Syria Crisis: Hillary Clinton Says Violence Must End Ahead Of U.N. Vote
By Louis Charbonneau
UNITED NATIONS, Jan 30 (Reuters) - The United States and other Western countries called on the U.N. Security Council on Monday to end its "neglect" of the violence raging in Syria and rapidly endorse an Arab League plan for a political transition there.
Western officials were speaking a day before the 15-nation council holds a key meeting to consider the Arab plan, but faced reluctance from Damascus's ally Russia, a veto-holder in the council that has demanded changes in a proposed resolution.
Arab League Secretary-General Nabil Elaraby and Qatar's prime minister are due to plead with the council to back the plan for Syrian President Bashar al-Assad to transfer powers to his deputy to prepare for free elections.
Western countries are deploying their big guns to try to overcome Russian objections, with U.S. Secretary of State Hillary Clinton, British Foreign Secretary William Hague and French Foreign Minister Alain Juppe due to attend the session.
"We have seen the consequences of neglect and inaction by this council over the course of the last 10 months, not because the majority of the council isn't eager to act - it has been," Washington's U.N. Ambassador Susan Rice told reporters.

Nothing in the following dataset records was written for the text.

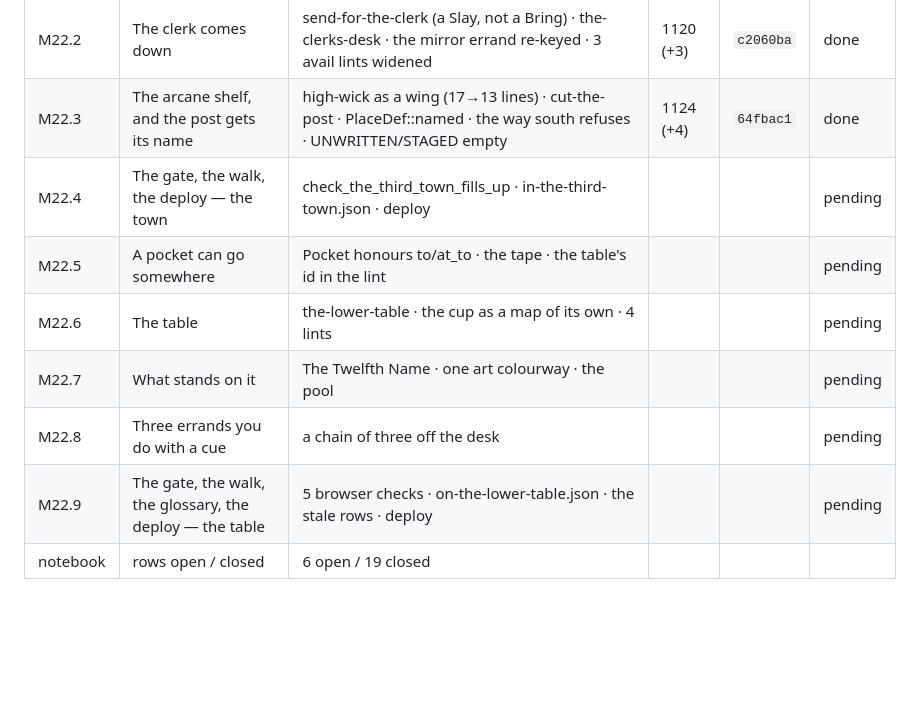
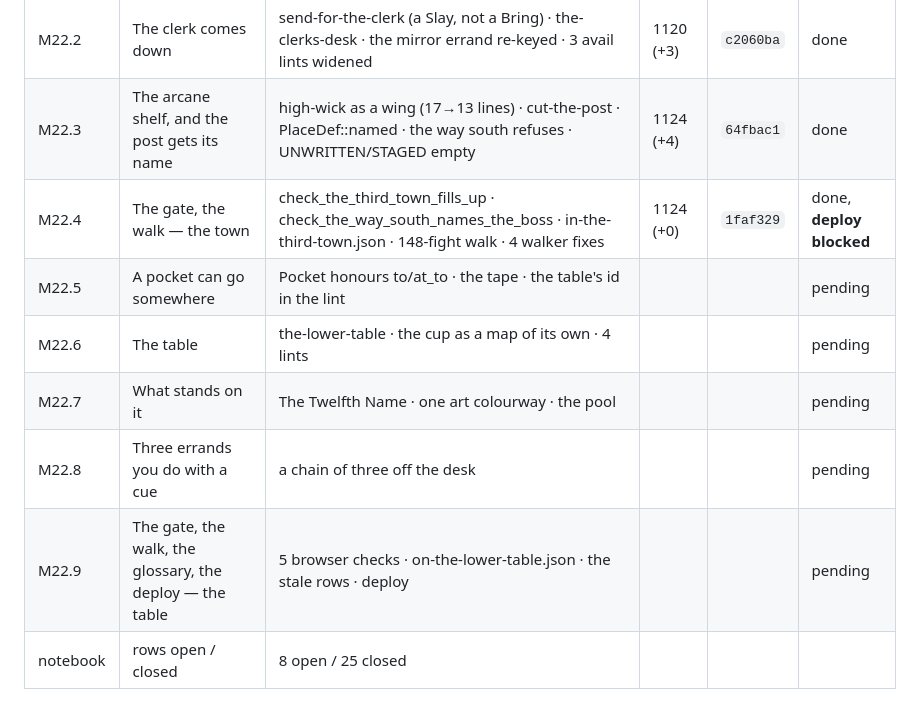
Before and after one commit to sgilson7/gear-master-2d, a Markdown page: MILESTONES.md, the part around the change. Drawn GitHub-style; blank space fills up the shorter version.

Commit message:
MILESTONES.md: M22.4 — 109 ok lines, and the deploy is blocked
`make publish` runs `git push`, which this session's permission classifier
refuses. The gate is green in chromium at 109 `ok:` lines and the suite is
green at 1,124; what is missing is the push and the live walk, which is the
step `CLAUDE.md` has demanded since M8 and is the human's to unblock.

Co-Authored-By: Claude Opus 5 <noreply@anthropic.com>
Claude-Session: https://claude.ai/code/session_01V2BWiX8ATo7GiPBaqbi84v

```diff
--- a/MILESTONES.md
+++ b/MILESTONES.md
@@ -168,10 +168,10 @@ Notebook: **63 rows, 0 open.**
 | M22.1 | A wing is a shelf with a host | wing_of · arrives · name · met/DONE · counters_at · shelves_among · 10 checks | 1117 (+10) | `9d2434a` | done |
 | M22.2 | The clerk comes down | send-for-the-clerk (a Slay, not a Bring) · the-clerks-desk · the mirror errand re-keyed · 3 avail lints widened | 1120 (+3) | `c2060ba` | done |
 | M22.3 | The arcane shelf, and the post gets its name | high-wick as a wing (17→13 lines) · cut-the-post · PlaceDef::named · the way south refuses · UNWRITTEN/STAGED empty | 1124 (+4) | `64fbac1` | done |
-| M22.4 | The gate, the walk, the deploy — the town | check_the_third_town_fills_up · in-the-third-town.json · deploy | | | pending |
+| M22.4 | The gate, the walk — the town | check_the_third_town_fills_up · check_the_way_south_names_the_boss · in-the-third-town.json · 148-fight walk · 4 walker fixes | 1124 (+0) | `1faf329` | done, **deploy blocked** |
 | M22.5 | A pocket can go somewhere | Pocket honours to/at_to · the tape · the table's id in the lint | | | pending |
 | M22.6 | The table | the-lower-table · the cup as a map of its own · 4 lints | | | pending |
 | M22.7 | What stands on it | The Twelfth Name · one art colourway · the pool | | | pending |
 | M22.8 | Three errands you do with a cue | a chain of three off the desk | | | pending |
 | M22.9 | The gate, the walk, the glossary, the deploy — the table | 5 browser checks · on-the-lower-table.json · the stale rows · deploy | | | pending |
-| notebook | rows open / closed | 6 open / 19 closed | | | |
+| notebook | rows open / closed | 8 open / 25 closed | | | |
```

"But there have been a couple of very powerful members who have not been willing to see that action take place," she said. "That may yet still be the case."

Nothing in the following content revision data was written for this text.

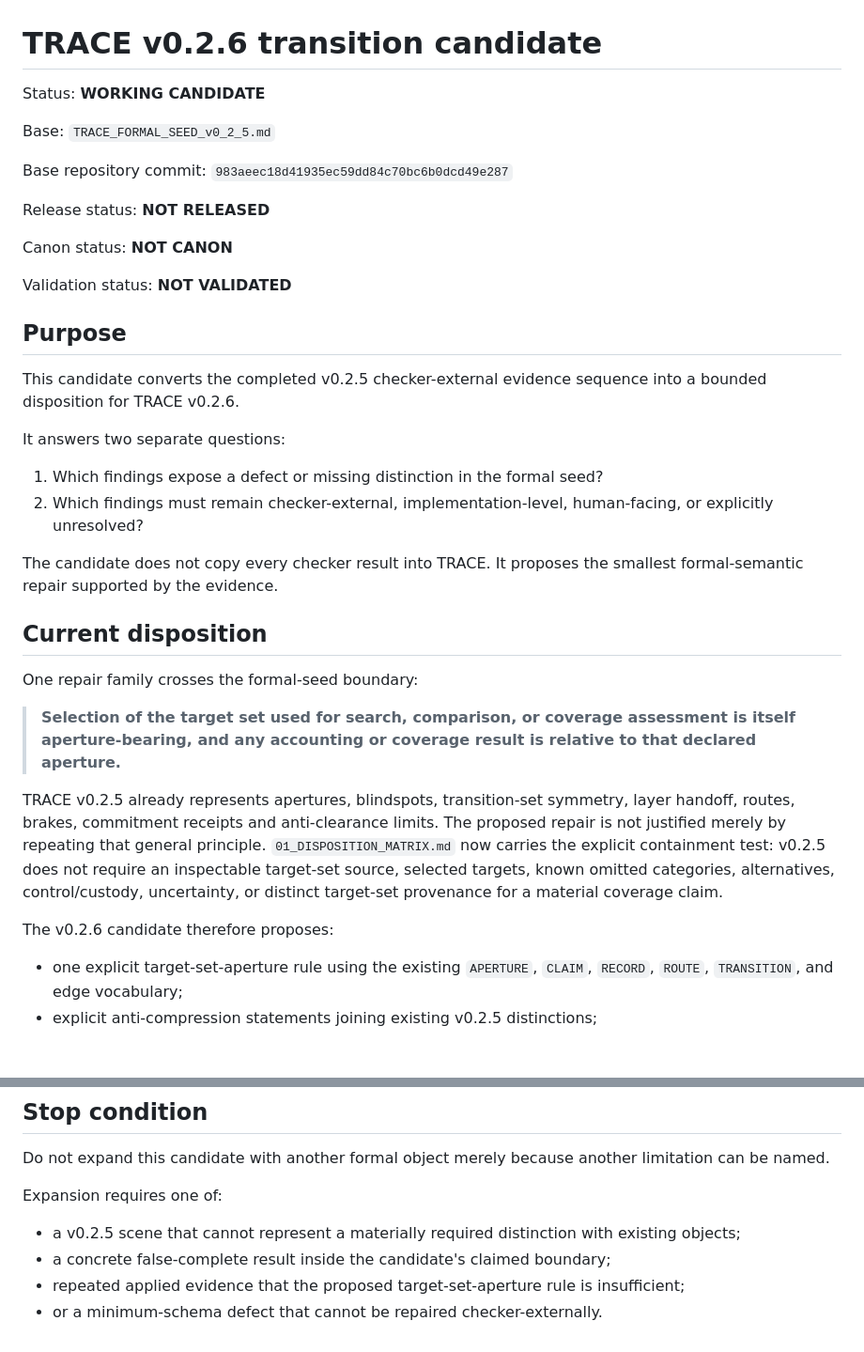
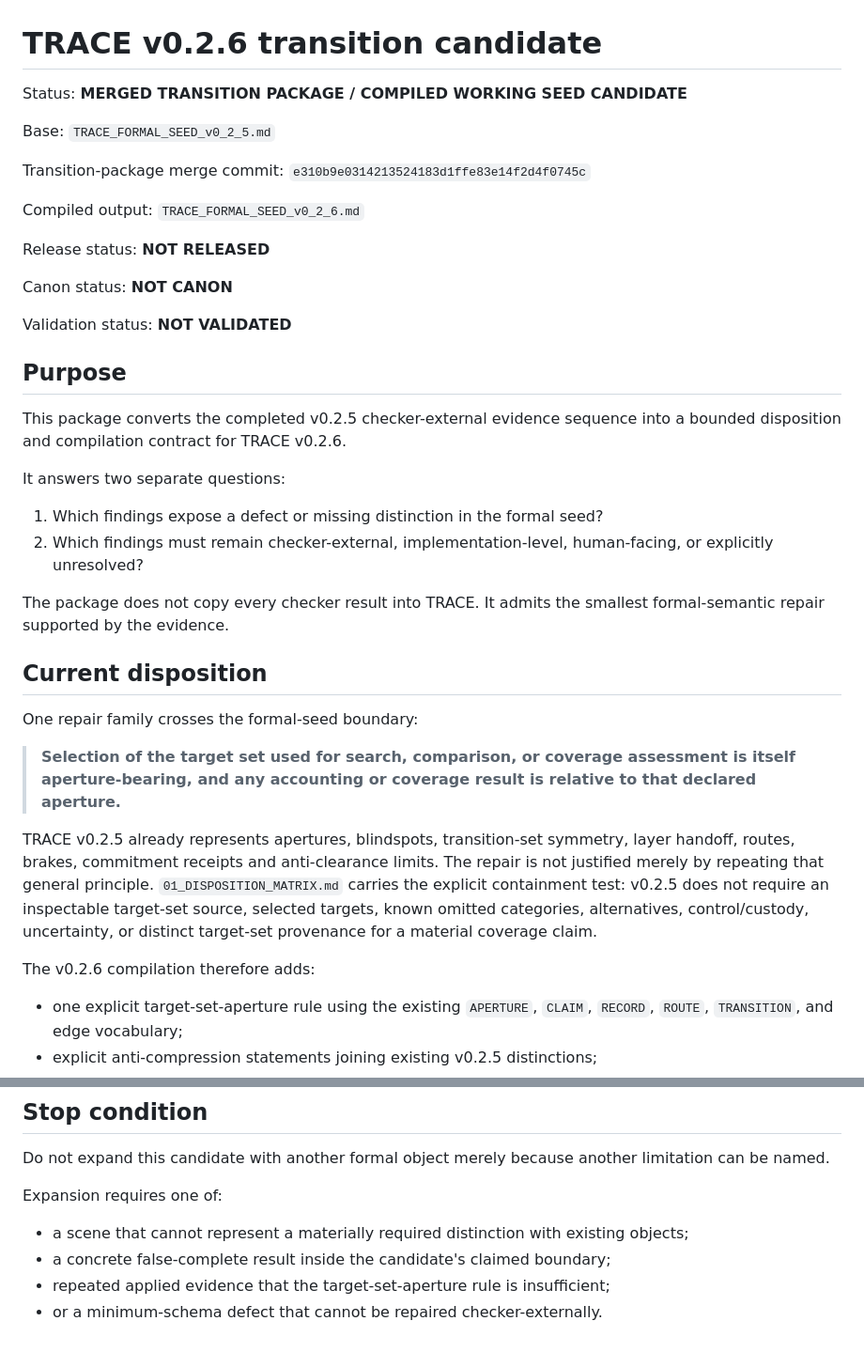
Before and after one commit to markgoodbody-bit/TRACE, a Markdown page: 02_CURRENT_SURFACE/TRACE_v0_2_6_TRANSITION_CANDIDATE/README.md, 2 parts joined by grey strips. Shown at 94% size. Rendered like a GitHub page; blank space fills up the shorter version.

```diff
--- a/02_CURRENT_SURFACE/TRACE_v0_2_6_TRANSITION_CANDIDATE/README.md
+++ b/02_CURRENT_SURFACE/TRACE_v0_2_6_TRANSITION_CANDIDATE/README.md
@@ -1,10 +1,12 @@
 # TRACE v0.2.6 transition candidate
 
-Status: **WORKING CANDIDATE**
+Status: **MERGED TRANSITION PACKAGE / COMPILED WORKING SEED CANDIDATE**
 
 Base: `TRACE_FORMAL_SEED_v0_2_5.md`
 
-Base repository commit: `983aeec18d41935ec59dd84c70bc6b0dcd49e287`
+Transition-package merge commit: `e310b9e0314213524183d1ffe83e14f2d4f0745c`
+
+Compiled output: `TRACE_FORMAL_SEED_v0_2_6.md`
 
 Release status: **NOT RELEASED**
 
@@ -14,14 +16,14 @@ Validation status: **NOT VALIDATED**
 
 ## Purpose
 
-This candidate converts the completed v0.2.5 checker-external evidence sequence into a bounded disposition for TRACE v0.2.6.
+This package converts the completed v0.2.5 checker-external evidence sequence into a bounded disposition and compilation contract for TRACE v0.2.6.
 
 It answers two separate questions:
 
 1. Which findings expose a defect or missing distinction in the formal seed?
 2. Which findings must remain checker-external, implementation-level, human-facing, or explicitly unresolved?
 
-The candidate does not copy every checker result into TRACE. It proposes the smallest formal-semantic repair supported by the evidence.
+The package does not copy every checker result into TRACE. It admits the smallest formal-semantic repair supported by the evidence.
 
 ## Current disposition
 
@@ -29,9 +31,9 @@ One repair family crosses the formal-seed boundary:
 
 > **Selection of the target set used for search, comparison, or coverage assessment is itself aperture-bearing, and any accounting or coverage result is relative to that declared aperture.**
 
-TRACE v0.2.5 already represents apertures, blindspots, transition-set symmetry, layer handoff, routes, brakes, commitment receipts and anti-clearance limits. The proposed repair is not justified merely by repeating that general principle. `01_DISPOSITION_MATRIX.md` now carries the explicit containment test: v0.2.5 does not require an inspectable target-set source, selected targets, known omitted categories, alternatives, control/custody, uncertainty, or distinct target-set provenance for a material coverage claim.
+TRACE v0.2.5 already represents apertures, blindspots, transition-set symmetry, layer handoff, routes, brakes, commitment receipts and anti-clearance limits. The repair is not justified merely by repeating that general principle. `01_DISPOSITION_MATRIX.md` carries the explicit containment test: v0.2.5 does not require an inspectable target-set source, selected targets, known omitted categories, alternatives, control/custody, uncertainty, or distinct target-set provenance for a material coverage claim.
 
-The v0.2.6 candidate therefore proposes:
+The v0.2.6 compilation therefore adds:
 
 - one explicit target-set-aperture rule using the existing `APERTURE`, `CLAIM`, `RECORD`, `ROUTE`, `TRANSITION`, and edge vocabulary;
 - explicit anti-compression statements joining existing v0.2.5 distinctions;
@@ -106,7 +119,7 @@ Do not expand this candidate with another formal object merely because another l
 
 Expansion requires one of:
 
-- a v0.2.5 scene that cannot represent a materially required distinction with existing objects;
+- a scene that cannot represent a materially required distinction with existing objects;
 - a concrete false-complete result inside the candidate's claimed boundary;
-- repeated applied evidence that the proposed target-set-aperture rule is insufficient;
+- repeated applied evidence that the target-set-aperture rule is insufficient;
 - or a minimum-schema defect that cannot be repaired checker-externally.
```
Also changed, not shown: other parts of 02_CURRENT_SURFACE/TRACE_v0_2_6_TRANSITION_CANDIDATE/README.md (+23 -12 lines).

Rice was referring to Russia and China, which vetoed a European-drafted Security Council resolution in October that would have condemned Syria for its bloody crackdown on anti-government protests and threatened it with possible sanctions.
Clinton urged the council to adopt a European-Arab draft resolution endorsing the Arab plan aimed at ending the 10-month crisis.
"The Security Council must act and make clear to the Syrian regime that the world community views its actions as a threat to peace and security," she said in a statement. "The violence must end, so that a new period of democratic transition can begin."
In Paris, a French diplomatic source said that what Juppe wanted "is that this visit at least speeds up negotiations."
Russian U.N. Ambassador Vitaly Churkin said last week that he was willing to engage on the European-Arab draft, which Morocco submitted to the council. But while he did not explicitly threaten to use his veto, he said the text was unacceptable in its current form.
Diplomats said Elaraby would be meeting with Churkin behind closed doors in New York to explain to him that vetoing the draft resolution would be tantamount to vetoing the Arab world.
A vote on the draft resolution is unlikely before Thursday or Friday, Western diplomats said on condition of anonymity.
Russia sought on Monday to avert a swift council vote, saying it wanted to study recommendations from Arab observers in Syria before discussing the league's plan. Russia also said Damascus had agreed to take part in talks in Moscow, but a senior figure in the Syrian opposition said it would not attend.
In New York, Rice said it was "vitally important that the Security Council support and embrace the Arab League plan in toto ... We don't see a great deal of reason for an extended negotiation."
She said the resolution was "quite straightforward" and contained no reference to the use or threat of force. Russia has said NATO countries distorted the sense of a March 2011 council resolution on Libya to help rebels overthrow the government of Muammar Gaddafi.
While few expect Russia to support the resolution, Western officials said they were hopeful Moscow might be persuaded to abstain, allowing it to pass. The question remained what changes would need to be made to the text to secure that outcome.
It was widely expected that Russia would insist at least that language in the draft explicitly calling on Assad to transfer power to his deputy be dropped, as well as criticism of arms sales to Syria that is clearly aimed at Moscow. (Writing by Louis Charbonneau and Patrick Worsnip; editing by Mohammad Zargham)